In order to investigate possible effects due to refractive index mismatches at the interface between the rod and the hosting block, we tried to fill the air gap by immersing the whole phantom in water or lubricating the rod with transparent silicon grease. Figure 5 shows time-integrated (CW) images of the phantom in transmittance geometry using a bare rod with no inclusion inside. The perturbation produced by the rod is clearly visible both for the phantom with no matching fluid [Fig. 5(a)], and in those cases where either water [Fig. 5(ab)], or silicone grease [Fig. 5(c)] was used to fill the air gap around the rod. In the case of water (refractive index n=1.33) the perturbation is milder, but this trend is not confirmed when silicone grease (n1.4) is used to match even closer the refractive index of epoxy (n1.5). Thus, the refractive index mismatch can modulate the visibility of this effect, but seems not to be the real source of the inhomogeneity in the image. The ultimate cause of the perturbation caused by the rod is not yet fully explained and is still under investigation.

Fig. 5

Time-integrated [continuous-wave (CW)] transmittance images (normalized total photon counts) of the phantom with a homogeneous rod holding no inclusion inside. (a) The same phantom is measured with no matching fluid, and (b) filling the air gap between the rod and the hosting block with water and (c) with silicon grease. All images were normalized to the counts on the unperturbed (white) region and displayed using the same relative scale. The small black dots in the center of the images are caused by a small yet visible scratch caused by the lathe during machining of the phantom block.

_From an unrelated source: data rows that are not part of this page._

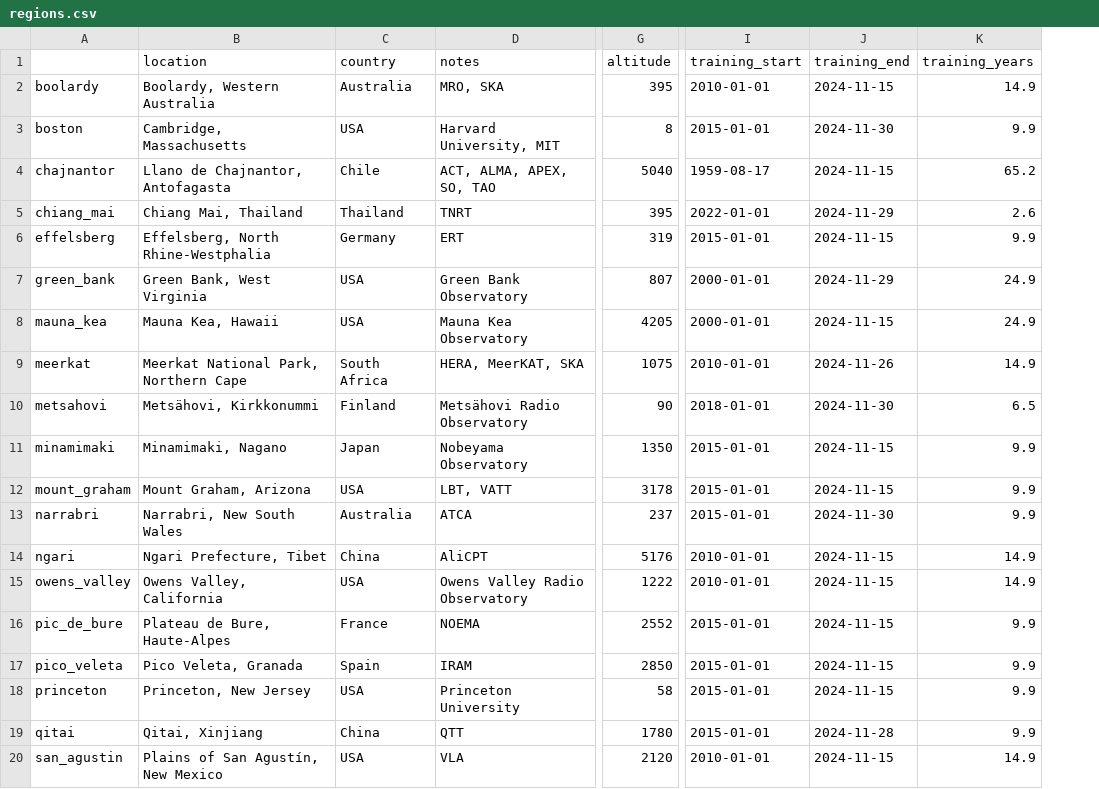
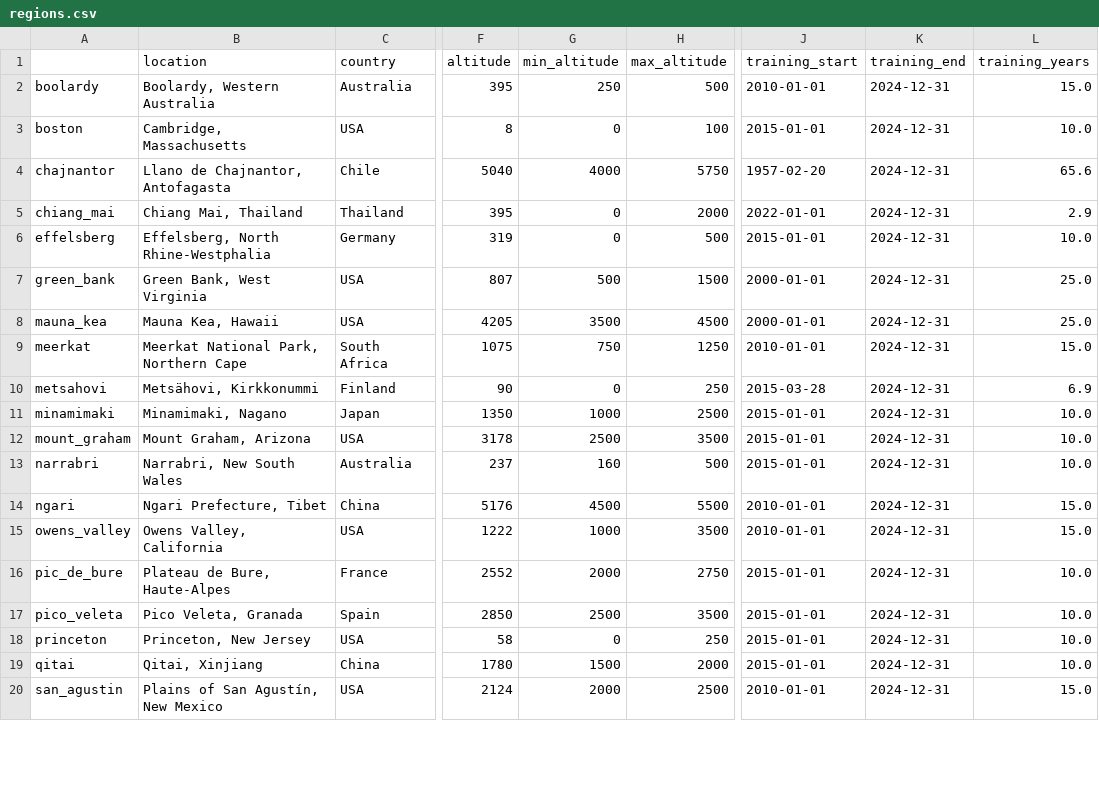
Before and after one commit to thomaswmorris/maria, a CSV file: maria/site/regions.csv, drawn as a sheet; only a part is shown, gaps mark what is left out; removed rows and columns are numbered as before the commit, all else as after; the diff covers the shown part only; the diff names each change by its address in the sheet, - before the commit and + after, or states it on an @@ line.

```diff
--- a/maria/site/regions.csv
+++ b/maria/site/regions.csv
-column D (notes), rows 2-20: MRO, SKA | Harvard University, MIT | ACT, ALMA, APEX, SO, TAO | TNRT | ERT | Green Bank Observatory | Mauna Kea Observatory | HERA, MeerKAT, SKA | Metsähovi Radio Observatory | Nobeyama Observatory | LBT, VATT | ATCA | AliCPT | Owens Valley Radio Observatory | NOEMA | IRAM | Princeton University | QTT | VLA
+column G (min_altitude), rows 2-20: 250 | 0 | 4000 | 0 | 0 | 500 | 3500 | 750 | 0 | 1000 | 2500 | 160 | 4500 | 1000 | 2000 | 2500 | 0 | 1500 | 2000
+column H (max_altitude), rows 2-20: 500 | 100 | 5750 | 2000 | 500 | 1500 | 4500 | 1250 | 250 | 2500 | 3500 | 500 | 5500 | 3500 | 2750 | 3500 | 250 | 2000 | 2500
-K2 (training_end): 2024-11-15
+K2 (training_end): 2024-12-31
-L2 (training_years): 14.9
+L2 (training_years): 15.0
-K3 (training_end): 2024-11-30
+K3 (training_end): 2024-12-31
-L3 (training_years): 9.9
+L3 (training_years): 10.0
-J4 (training_start): 1959-08-17
+J4 (training_start): 1957-02-20
-K4 (training_end): 2024-11-15
+K4 (training_end): 2024-12-31
-L4 (training_years): 65.2
+L4 (training_years): 65.6
-K5 (training_end): 2024-11-29
+K5 (training_end): 2024-12-31
-L5 (training_years): 2.6
+L5 (training_years): 2.9
-K6 (training_end): 2024-11-15
+K6 (training_end): 2024-12-31
-L6 (training_years): 9.9
+L6 (training_years): 10.0
-K7 (training_end): 2024-11-29
+K7 (training_end): 2024-12-31
-L7:L8 (training_years): 24.9
+L7:L8 (training_years): 25.0
-K8 (training_end): 2024-11-15
+K8 (training_end): 2024-12-31
-K9 (training_end): 2024-11-26
+K9 (training_end): 2024-12-31
-L9 (training_years): 14.9
+L9 (training_years): 15.0
-J10 (training_start): 2018-01-01
+J10 (training_start): 2015-03-28
-K10 (training_end): 2024-11-30
+K10 (training_end): 2024-12-31
-L10 (training_years): 6.5
+L10 (training_years): 6.9
-K11:K12 (training_end): 2024-11-15
+K11:K12 (training_end): 2024-12-31
-L11:L13 (training_years): 9.9
+L11:L13 (training_years): 10.0
-K13 (training_end): 2024-11-30
+K13 (training_end): 2024-12-31
-K14:K18 (training_end): 2024-11-15
+K14:K18 (training_end): 2024-12-31
-L14:L15 (training_years): 14.9
+L14:L15 (training_years): 15.0
-L16:L19 (training_years): 9.9
+L16:L19 (training_years): 10.0
-K19 (training_end): 2024-11-28
+K19 (training_end): 2024-12-31
-F20 (altitude): 2120
+F20 (altitude): 2124
-K20 (training_end): 2024-11-15
+K20 (training_end): 2024-12-31
-L20 (training_years): 14.9
+L20 (training_years): 15.0
```
Also changed, not shown: 15 edited cells elsewhere in this file, 24 other files.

Despite the perturbation caused by the cylindrical rod, the concept of the switchable phantom permits to extract the contribution of the inclusion alone by comparing the measurements with and without the inclusion. Figure 6 shows the time-dependent space-resolved contrast C(tw;x,y), produced by the inclusions and calculated according to Eq. (1). The effect of the rod is almost eliminated, enabling a clear identification of all the four inclusions (rows). The diameter of the peak reflecting the existence of the inclusion increases upon increasing the delay time (columns) as expected due to the spatial broadening of the photon density distribution upon increasing time.

Fig. 6

Time-dependent space-resolved transmittance contrast images, C(tw;x,y) according to Eq. (1), obtained by relating the images shown in Fig. 4 to images with the rod, but without the black inclusion present. All figures are displayed in the same contrast scale ranging from 0 to 0.7.



Localized Absorption Changes

The switching properties of the phantom, testing its capability to simulate absorption changes for applications like brain functional imaging, are here characterized by a set of reflectance measurements obtained with the experimental setup described in Sec. 3.3. Figure 7 shows the measured contrast C(tw;yinc) (dashed curves with markers), calculated according to Eq. (2), for a lateral scan, with the inclusion at a depth of 15 mm and a source–detector separation of 30 mm. The results for time windows (width 400 ps) at different delay times tw (from 0 up to 3600 ps) are displayed for the whole set of inclusions (see Table 1). The four inclusions yield distinct profiles with increasing contrast when increasing the delay time. The theoretical predictions obtained with an 8th-order perturbative model based on the diffusion equation combined with the application of the equivalence relation35 are also displayed (solid curves). The results of the measurements do not necessarily agree with the theoretical predictions. This can be explained by the fact that the phantom inherently has an inhomogeneous structure in its construction and even when it contains only the pedestal of solid epoxy (unperturbed case) an unwanted and intrinsic contrast perturbation is generated. This is likely the main reason for the disagreement between theoretical predictions and phantom measurements. The trend of the increase in the width and magnitude of the contrast with increase in time for the predictions is quite similar to that for the measurements, but they do not exactly agree with each other. Possible other reasons for discrepancies are the dependence of the contrast on the rotation angle of the rod and the breakdown of the perturbative model for very high-absorption contrasts. The matching of experimental data with an appropriate model is definitely an issue that deserves further investigation; nevertheless, it is not strictly required for the practical use of the phantom. An accurate experimental characterization of the phantom would be sufficient to perform repeatability and reproducibility tests, in particular for quality control of instrument performance during clinical studies, relying on the intrinsic stability of solid phantoms.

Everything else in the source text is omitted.